• PROBLEM REQUIREMENTS:
With no line left out, restate the data word for word.

• GIVEN RECORDS:
- Opening Delimiter -
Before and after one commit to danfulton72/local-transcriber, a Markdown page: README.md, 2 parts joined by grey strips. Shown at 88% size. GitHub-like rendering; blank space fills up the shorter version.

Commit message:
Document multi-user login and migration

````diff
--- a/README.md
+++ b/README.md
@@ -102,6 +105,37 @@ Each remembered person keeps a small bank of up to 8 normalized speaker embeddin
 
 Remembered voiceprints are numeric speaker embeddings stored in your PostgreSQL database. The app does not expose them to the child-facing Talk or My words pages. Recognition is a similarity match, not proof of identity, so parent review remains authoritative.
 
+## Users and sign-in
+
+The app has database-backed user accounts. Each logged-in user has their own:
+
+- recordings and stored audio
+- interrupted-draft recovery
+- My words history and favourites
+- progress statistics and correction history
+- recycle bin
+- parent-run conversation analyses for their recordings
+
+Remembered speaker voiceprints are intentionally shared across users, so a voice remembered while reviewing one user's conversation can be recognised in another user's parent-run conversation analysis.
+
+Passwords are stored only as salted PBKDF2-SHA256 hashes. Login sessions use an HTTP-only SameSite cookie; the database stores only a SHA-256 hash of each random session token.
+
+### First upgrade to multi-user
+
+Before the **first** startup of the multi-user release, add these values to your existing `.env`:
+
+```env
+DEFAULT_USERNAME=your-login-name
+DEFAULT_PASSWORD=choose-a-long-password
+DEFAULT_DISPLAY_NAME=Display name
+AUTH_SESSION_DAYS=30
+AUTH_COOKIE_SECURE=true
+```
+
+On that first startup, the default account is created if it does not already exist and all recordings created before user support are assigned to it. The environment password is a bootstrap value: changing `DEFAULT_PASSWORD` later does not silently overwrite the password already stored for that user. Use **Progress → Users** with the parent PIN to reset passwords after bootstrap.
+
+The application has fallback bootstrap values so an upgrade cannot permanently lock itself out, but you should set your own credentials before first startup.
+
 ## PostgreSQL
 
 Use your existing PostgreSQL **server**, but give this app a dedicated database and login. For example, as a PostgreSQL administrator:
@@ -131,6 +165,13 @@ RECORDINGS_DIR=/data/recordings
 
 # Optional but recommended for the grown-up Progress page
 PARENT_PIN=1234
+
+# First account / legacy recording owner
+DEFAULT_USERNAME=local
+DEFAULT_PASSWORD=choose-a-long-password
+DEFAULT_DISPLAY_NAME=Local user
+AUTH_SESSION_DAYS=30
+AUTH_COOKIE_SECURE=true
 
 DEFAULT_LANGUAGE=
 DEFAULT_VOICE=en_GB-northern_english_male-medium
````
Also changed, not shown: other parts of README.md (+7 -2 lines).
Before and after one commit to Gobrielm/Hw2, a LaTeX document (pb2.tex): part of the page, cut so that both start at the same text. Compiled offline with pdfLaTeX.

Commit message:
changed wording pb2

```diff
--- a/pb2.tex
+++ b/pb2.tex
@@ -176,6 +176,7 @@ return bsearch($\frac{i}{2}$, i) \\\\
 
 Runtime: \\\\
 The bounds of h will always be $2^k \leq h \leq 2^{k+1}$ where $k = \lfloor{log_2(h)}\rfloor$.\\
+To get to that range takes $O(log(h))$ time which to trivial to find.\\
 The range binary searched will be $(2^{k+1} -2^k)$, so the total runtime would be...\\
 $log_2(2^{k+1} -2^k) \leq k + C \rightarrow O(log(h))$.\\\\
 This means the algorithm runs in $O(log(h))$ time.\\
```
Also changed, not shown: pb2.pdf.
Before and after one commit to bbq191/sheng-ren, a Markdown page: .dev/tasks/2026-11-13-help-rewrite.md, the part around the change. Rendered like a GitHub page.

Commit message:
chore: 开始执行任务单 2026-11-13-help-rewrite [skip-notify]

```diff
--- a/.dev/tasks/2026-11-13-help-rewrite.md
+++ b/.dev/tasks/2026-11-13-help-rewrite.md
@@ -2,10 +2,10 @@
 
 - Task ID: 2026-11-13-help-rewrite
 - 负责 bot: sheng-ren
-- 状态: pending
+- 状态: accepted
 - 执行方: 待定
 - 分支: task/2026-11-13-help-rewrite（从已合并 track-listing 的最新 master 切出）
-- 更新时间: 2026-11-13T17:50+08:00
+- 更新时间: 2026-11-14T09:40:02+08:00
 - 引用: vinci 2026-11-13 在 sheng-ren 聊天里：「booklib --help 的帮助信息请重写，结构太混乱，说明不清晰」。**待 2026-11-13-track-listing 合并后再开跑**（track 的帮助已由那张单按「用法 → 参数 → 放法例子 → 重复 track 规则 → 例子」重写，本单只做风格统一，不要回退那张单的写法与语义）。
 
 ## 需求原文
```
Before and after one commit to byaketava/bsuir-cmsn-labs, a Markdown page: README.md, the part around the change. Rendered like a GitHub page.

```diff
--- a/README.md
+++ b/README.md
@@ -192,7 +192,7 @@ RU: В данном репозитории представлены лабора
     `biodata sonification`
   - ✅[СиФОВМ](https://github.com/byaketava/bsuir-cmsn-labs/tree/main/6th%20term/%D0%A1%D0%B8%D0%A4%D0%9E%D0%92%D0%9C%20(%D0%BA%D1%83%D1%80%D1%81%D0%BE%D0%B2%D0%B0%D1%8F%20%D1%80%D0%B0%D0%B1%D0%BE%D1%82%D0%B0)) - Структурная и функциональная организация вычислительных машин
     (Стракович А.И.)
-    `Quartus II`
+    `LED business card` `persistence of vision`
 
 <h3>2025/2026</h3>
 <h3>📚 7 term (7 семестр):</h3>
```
- Closing Delimiter -
• WRITTEN ANSWER:
Before and after one commit to danfulton72/local-transcriber, a Markdown page: README.md, 2 parts joined by grey strips. Shown at 88% size. GitHub-like rendering; blank space fills up the shorter version.

Commit message:
Document multi-user login and migration

````diff
--- a/README.md
+++ b/README.md
@@ -102,6 +105,37 @@ Each remembered person keeps a small bank of up to 8 normalized speaker embeddin
 
 Remembered voiceprints are numeric speaker embeddings stored in your PostgreSQL database. The app does not expose them to the child-facing Talk or My words pages. Recognition is a similarity match, not proof of identity, so parent review remains authoritative.
 
+## Users and sign-in
+
+The app has database-backed user accounts. Each logged-in user has their own:
+
+- recordings and stored audio
+- interrupted-draft recovery
+- My words history and favourites
+- progress statistics and correction history
+- recycle bin
+- parent-run conversation analyses for their recordings
+
+Remembered speaker voiceprints are intentionally shared across users, so a voice remembered while reviewing one user's conversation can be recognised in another user's parent-run conversation analysis.
+
+Passwords are stored only as salted PBKDF2-SHA256 hashes. Login sessions use an HTTP-only SameSite cookie; the database stores only a SHA-256 hash of each random session token.
+
+### First upgrade to multi-user
+
+Before the **first** startup of the multi-user release, add these values to your existing `.env`:
+
+```env
+DEFAULT_USERNAME=your-login-name
+DEFAULT_PASSWORD=choose-a-long-password
+DEFAULT_DISPLAY_NAME=Display name
+AUTH_SESSION_DAYS=30
+AUTH_COOKIE_SECURE=true
+```
+
+On that first startup, the default account is created if it does not already exist and all recordings created before user support are assigned to it. The environment password is a bootstrap value: changing `DEFAULT_PASSWORD` later does not silently overwrite the password already stored for that user. Use **Progress → Users** with the parent PIN to reset passwords after bootstrap.
+
+The application has fallback bootstrap values so an upgrade cannot permanently lock itself out, but you should set your own credentials before first startup.
+
 ## PostgreSQL
 
 Use your existing PostgreSQL **server**, but give this app a dedicated database and login. For example, as a PostgreSQL administrator:
@@ -131,6 +165,13 @@ RECORDINGS_DIR=/data/recordings
 
 # Optional but recommended for the grown-up Progress page
 PARENT_PIN=1234
+
+# First account / legacy recording owner
+DEFAULT_USERNAME=local
+DEFAULT_PASSWORD=choose-a-long-password
+DEFAULT_DISPLAY_NAME=Local user
+AUTH_SESSION_DAYS=30
+AUTH_COOKIE_SECURE=true
 
 DEFAULT_LANGUAGE=
 DEFAULT_VOICE=en_GB-northern_english_male-medium
````
Also changed, not shown: other parts of README.md (+7 -2 lines).
Before and after one commit to Gobrielm/Hw2, a LaTeX document (pb2.tex): part of the page, cut so that both start at the same text. Compiled offline with pdfLaTeX.

Commit message:
changed wording pb2

```diff
--- a/pb2.tex
+++ b/pb2.tex
@@ -176,6 +176,7 @@ return bsearch($\frac{i}{2}$, i) \\\\
 
 Runtime: \\\\
 The bounds of h will always be $2^k \leq h \leq 2^{k+1}$ where $k = \lfloor{log_2(h)}\rfloor$.\\
+To get to that range takes $O(log(h))$ time which to trivial to find.\\
 The range binary searched will be $(2^{k+1} -2^k)$, so the total runtime would be...\\
 $log_2(2^{k+1} -2^k) \leq k + C \rightarrow O(log(h))$.\\\\
 This means the algorithm runs in $O(log(h))$ time.\\
```
Also changed, not shown: pb2.pdf.
Before and after one commit to bbq191/sheng-ren, a Markdown page: .dev/tasks/2026-11-13-help-rewrite.md, the part around the change. Rendered like a GitHub page.

Commit message:
chore: 开始执行任务单 2026-11-13-help-rewrite [skip-notify]

```diff
--- a/.dev/tasks/2026-11-13-help-rewrite.md
+++ b/.dev/tasks/2026-11-13-help-rewrite.md
@@ -2,10 +2,10 @@
 
 - Task ID: 2026-11-13-help-rewrite
 - 负责 bot: sheng-ren
-- 状态: pending
+- 状态: accepted
 - 执行方: 待定
 - 分支: task/2026-11-13-help-rewrite（从已合并 track-listing 的最新 master 切出）
-- 更新时间: 2026-11-13T17:50+08:00
+- 更新时间: 2026-11-14T09:40:02+08:00
 - 引用: vinci 2026-11-13 在 sheng-ren 聊天里：「booklib --help 的帮助信息请重写，结构太混乱，说明不清晰」。**待 2026-11-13-track-listing 合并后再开跑**（track 的帮助已由那张单按「用法 → 参数 → 放法例子 → 重复 track 规则 → 例子」重写，本单只做风格统一，不要回退那张单的写法与语义）。
 
 ## 需求原文
```
Before and after one commit to byaketava/bsuir-cmsn-labs, a Markdown page: README.md, the part around the change. Rendered like a GitHub page.

```diff
--- a/README.md
+++ b/README.md
@@ -192,7 +192,7 @@ RU: В данном репозитории представлены лабора
     `biodata sonification`
   - ✅[СиФОВМ](https://github.com/byaketava/bsuir-cmsn-labs/tree/main/6th%20term/%D0%A1%D0%B8%D0%A4%D0%9E%D0%92%D0%9C%20(%D0%BA%D1%83%D1%80%D1%81%D0%BE%D0%B2%D0%B0%D1%8F%20%D1%80%D0%B0%D0%B1%D0%BE%D1%82%D0%B0)) - Структурная и функциональная организация вычислительных машин
     (Стракович А.И.)
-    `Quartus II`
+    `LED business card` `persistence of vision`
 
 <h3>2025/2026</h3>
 <h3>📚 7 term (7 семестр):</h3>
```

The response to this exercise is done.